_Problem requirements_:
The full listing, minus its pictures, should be printed again exactly as it stands.

_Material provided_:
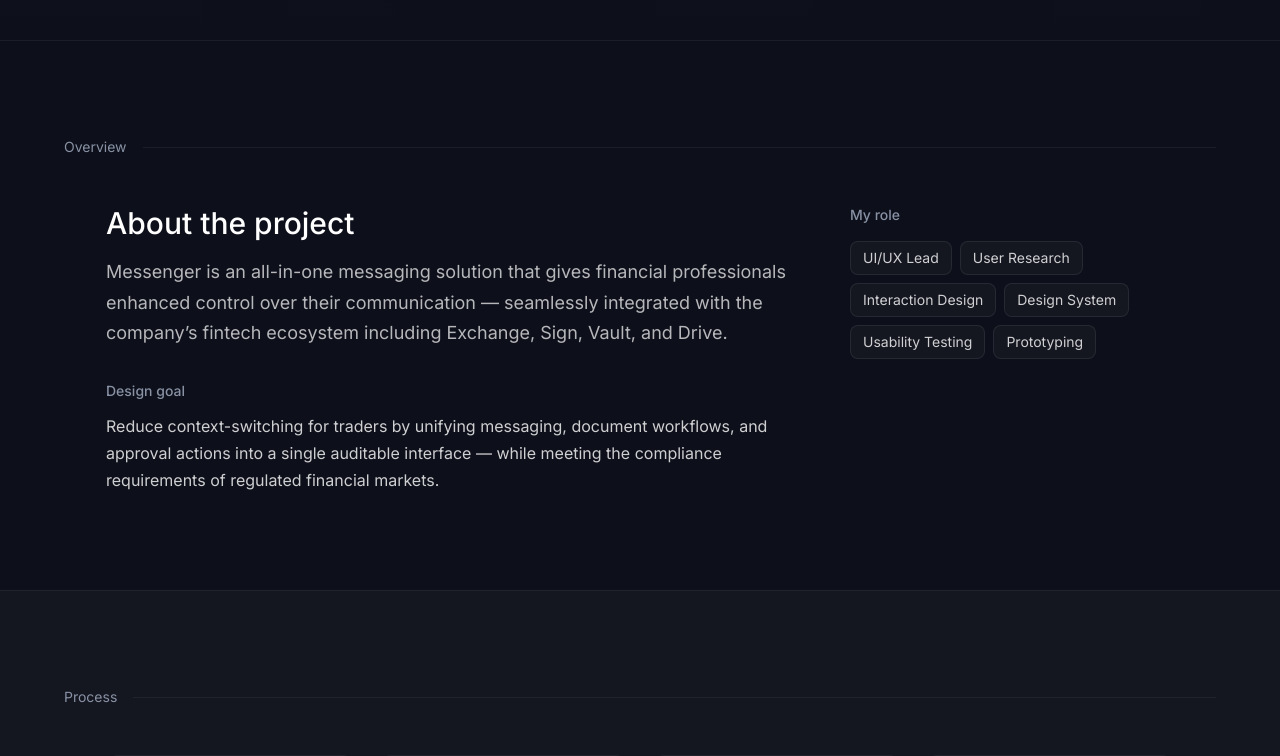
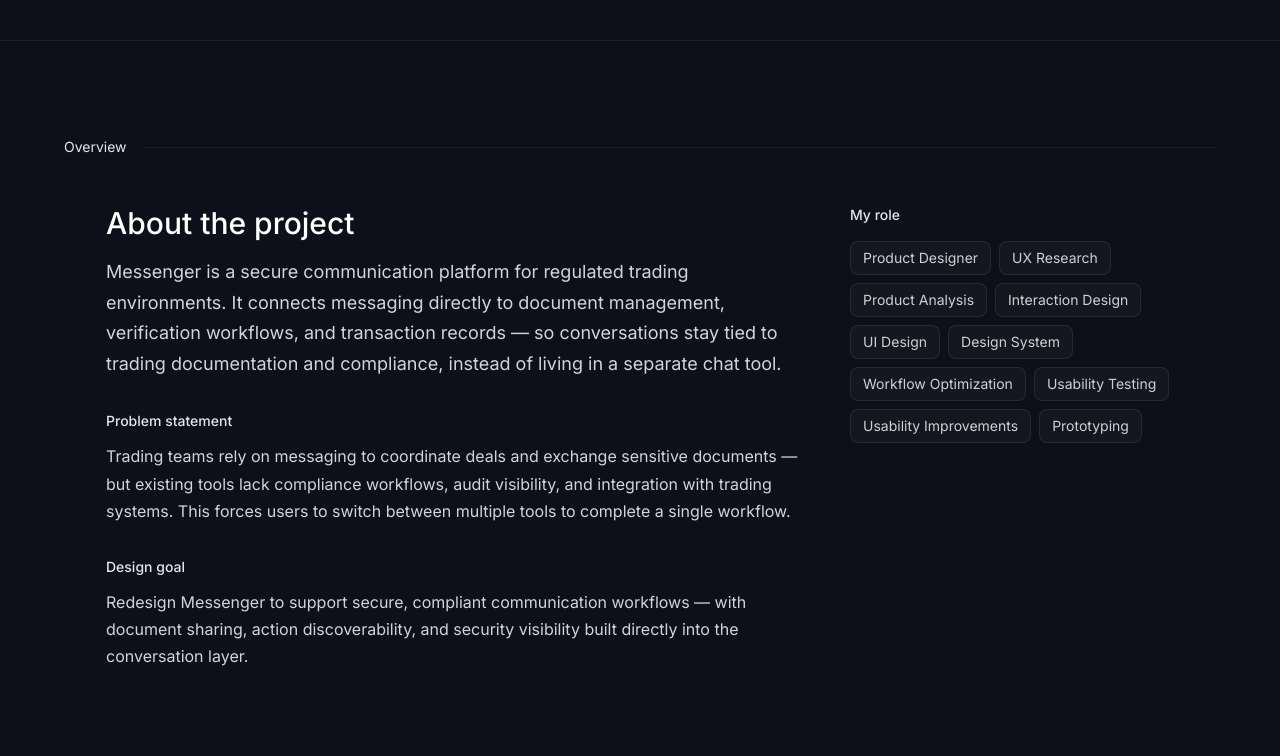
Before and after one commit to AlonaRyzhenko/alyona-portfolio, a Next.js app: page /work/messenger in a window 1280 px wide. Shown: the part 760-1516 px from the top of the page. Built offline with nearby package versions, Linux system fonts and the light colour scheme.

Commit message:
Rework Messenger overview: copy, colors, problem statement, role pills

```diff
--- a/app/work/messenger/MessengerCaseStudy.tsx
+++ b/app/work/messenger/MessengerCaseStudy.tsx
@@ -105,11 +105,15 @@ const impacts = [
 ];
 
 const responsibilities = [
-  "UI/UX Lead",
-  "User Research",
+  "Product Designer",
+  "UX Research",
+  "Product Analysis",
   "Interaction Design",
+  "UI Design",
   "Design System",
+  "Workflow Optimization",
   "Usability Testing",
+  "Usability Improvements",
   "Prototyping",
 ];
 
@@ -187,25 +191,30 @@ export default function MessengerCaseStudy() {
                 <motion.h2 variants={fadeUp} className="text-3xl font-medium mb-4">
                   About the project
                 </motion.h2>
-                <motion.p variants={fadeUp} className="text-white/70 text-lg leading-[1.7]">
-                  Messenger is an all-in-one messaging solution that gives
-                  financial professionals enhanced control over their
-                  communication — seamlessly integrated with the company&rsquo;s
-                  fintech ecosystem including Exchange, Sign, Vault, and Drive.
+                <motion.p variants={fadeUp} className="text-[#D1D5DB] text-lg leading-[1.7]">
+                  Messenger is a secure communication platform for regulated trading environments. It connects messaging directly to document management, verification workflows, and transaction records — so conversations stay tied to trading documentation and compliance, instead of living in a separate chat tool.
                 </motion.p>
               </motion.div>
               <motion.div variants={stagger}>
                 <motion.h3
                   variants={fadeUp}
-                  className="text-[#8892a4] text-sm font-medium mb-3"
+                  className="text-[#E5E7EB] text-sm font-medium mb-3"
+                >
+                  Problem statement
+                </motion.h3>
+                <motion.p variants={fadeUp} className="text-[#D1D5DB] text-base leading-[1.7]">
+                  Trading teams rely on messaging to coordinate deals and exchange sensitive documents — but existing tools lack compliance workflows, audit visibility, and integration with trading systems. This forces users to switch between multiple tools to complete a single workflow.
+                </motion.p>
+              </motion.div>
+              <motion.div variants={stagger}>
+                <motion.h3
+                  variants={fadeUp}
+                  className="text-[#E5E7EB] text-sm font-medium mb-3"
                 >
                   Design goal
                 </motion.h3>
-                <motion.p variants={fadeUp} className="text-white/80 text-base leading-[1.7]">
-                  Reduce context-switching for traders by unifying messaging,
-                  document workflows, and approval actions into a single
-                  auditable interface — while meeting the compliance
-                  requirements of regulated financial markets.
+                <motion.p variants={fadeUp} className="text-[#D1D5DB] text-base leading-[1.7]">
+                  Redesign Messenger to support secure, compliant communication workflows — with document sharing, action discoverability, and security visibility built directly into the conversation layer.
                 </motion.p>
               </motion.div>
             </div>
@@ -213,7 +222,7 @@ export default function MessengerCaseStudy() {
             <div>
               <motion.h3
                 variants={fadeUp}
-                className="text-[#8892a4] text-sm font-medium mb-4"
+                className="text-[#E5E7EB] text-sm font-medium mb-4"
               >
                 My role
               </motion.h3>
@@ -513,7 +522,7 @@ export default function MessengerCaseStudy() {
 function SectionLabel({ label }: { label: string }) {
   return (
     <div className="flex items-center gap-4 mb-12">
-      <span className="text-[#8892a4] text-sm font-normal whitespace-nowrap">
+      <span className="text-[#E5E7EB] text-sm font-normal whitespace-nowrap">
         {label}
       </span>
       <span className="flex-1 h-px bg-white/[0.06]" />
```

_Solution to this exercise_:
Before and after one commit to AlonaRyzhenko/alyona-portfolio, a Next.js app: page /work/messenger in a window 1280 px wide. Shown: the part 760-1516 px from the top of the page. Built offline with nearby package versions, Linux system fonts and the light colour scheme.

Commit message:
Rework Messenger overview: copy, colors, problem statement, role pills

```diff
--- a/app/work/messenger/MessengerCaseStudy.tsx
+++ b/app/work/messenger/MessengerCaseStudy.tsx
@@ -105,11 +105,15 @@ const impacts = [
 ];
 
 const responsibilities = [
-  "UI/UX Lead",
-  "User Research",
+  "Product Designer",
+  "UX Research",
+  "Product Analysis",
   "Interaction Design",
+  "UI Design",
   "Design System",
+  "Workflow Optimization",
   "Usability Testing",
+  "Usability Improvements",
   "Prototyping",
 ];
 
@@ -187,25 +191,30 @@ export default function MessengerCaseStudy() {
                 <motion.h2 variants={fadeUp} className="text-3xl font-medium mb-4">
                   About the project
                 </motion.h2>
-                <motion.p variants={fadeUp} className="text-white/70 text-lg leading-[1.7]">
-                  Messenger is an all-in-one messaging solution that gives
-                  financial professionals enhanced control over their
-                  communication — seamlessly integrated with the company&rsquo;s
-                  fintech ecosystem including Exchange, Sign, Vault, and Drive.
+                <motion.p variants={fadeUp} className="text-[#D1D5DB] text-lg leading-[1.7]">
+                  Messenger is a secure communication platform for regulated trading environments. It connects messaging directly to document management, verification workflows, and transaction records — so conversations stay tied to trading documentation and compliance, instead of living in a separate chat tool.
                 </motion.p>
               </motion.div>
               <motion.div variants={stagger}>
                 <motion.h3
                   variants={fadeUp}
-                  className="text-[#8892a4] text-sm font-medium mb-3"
+                  className="text-[#E5E7EB] text-sm font-medium mb-3"
+                >
+                  Problem statement
+                </motion.h3>
+                <motion.p variants={fadeUp} className="text-[#D1D5DB] text-base leading-[1.7]">
+                  Trading teams rely on messaging to coordinate deals and exchange sensitive documents — but existing tools lack compliance workflows, audit visibility, and integration with trading systems. This forces users to switch between multiple tools to complete a single workflow.
+                </motion.p>
+              </motion.div>
+              <motion.div variants={stagger}>
+                <motion.h3
+                  variants={fadeUp}
+                  className="text-[#E5E7EB] text-sm font-medium mb-3"
                 >
                   Design goal
                 </motion.h3>
-                <motion.p variants={fadeUp} className="text-white/80 text-base leading-[1.7]">
-                  Reduce context-switching for traders by unifying messaging,
-                  document workflows, and approval actions into a single
-                  auditable interface — while meeting the compliance
-                  requirements of regulated financial markets.
+                <motion.p variants={fadeUp} className="text-[#D1D5DB] text-base leading-[1.7]">
+                  Redesign Messenger to support secure, compliant communication workflows — with document sharing, action discoverability, and security visibility built directly into the conversation layer.
                 </motion.p>
               </motion.div>
             </div>
@@ -213,7 +222,7 @@ export default function MessengerCaseStudy() {
             <div>
               <motion.h3
                 variants={fadeUp}
-                className="text-[#8892a4] text-sm font-medium mb-4"
+                className="text-[#E5E7EB] text-sm font-medium mb-4"
               >
                 My role
               </motion.h3>
@@ -513,7 +522,7 @@ export default function MessengerCaseStudy() {
 function SectionLabel({ label }: { label: string }) {
   return (
     <div className="flex items-center gap-4 mb-12">
-      <span className="text-[#8892a4] text-sm font-normal whitespace-nowrap">
+      <span className="text-[#E5E7EB] text-sm font-normal whitespace-nowrap">
         {label}
       </span>
       <span className="flex-1 h-px bg-white/[0.06]" />
```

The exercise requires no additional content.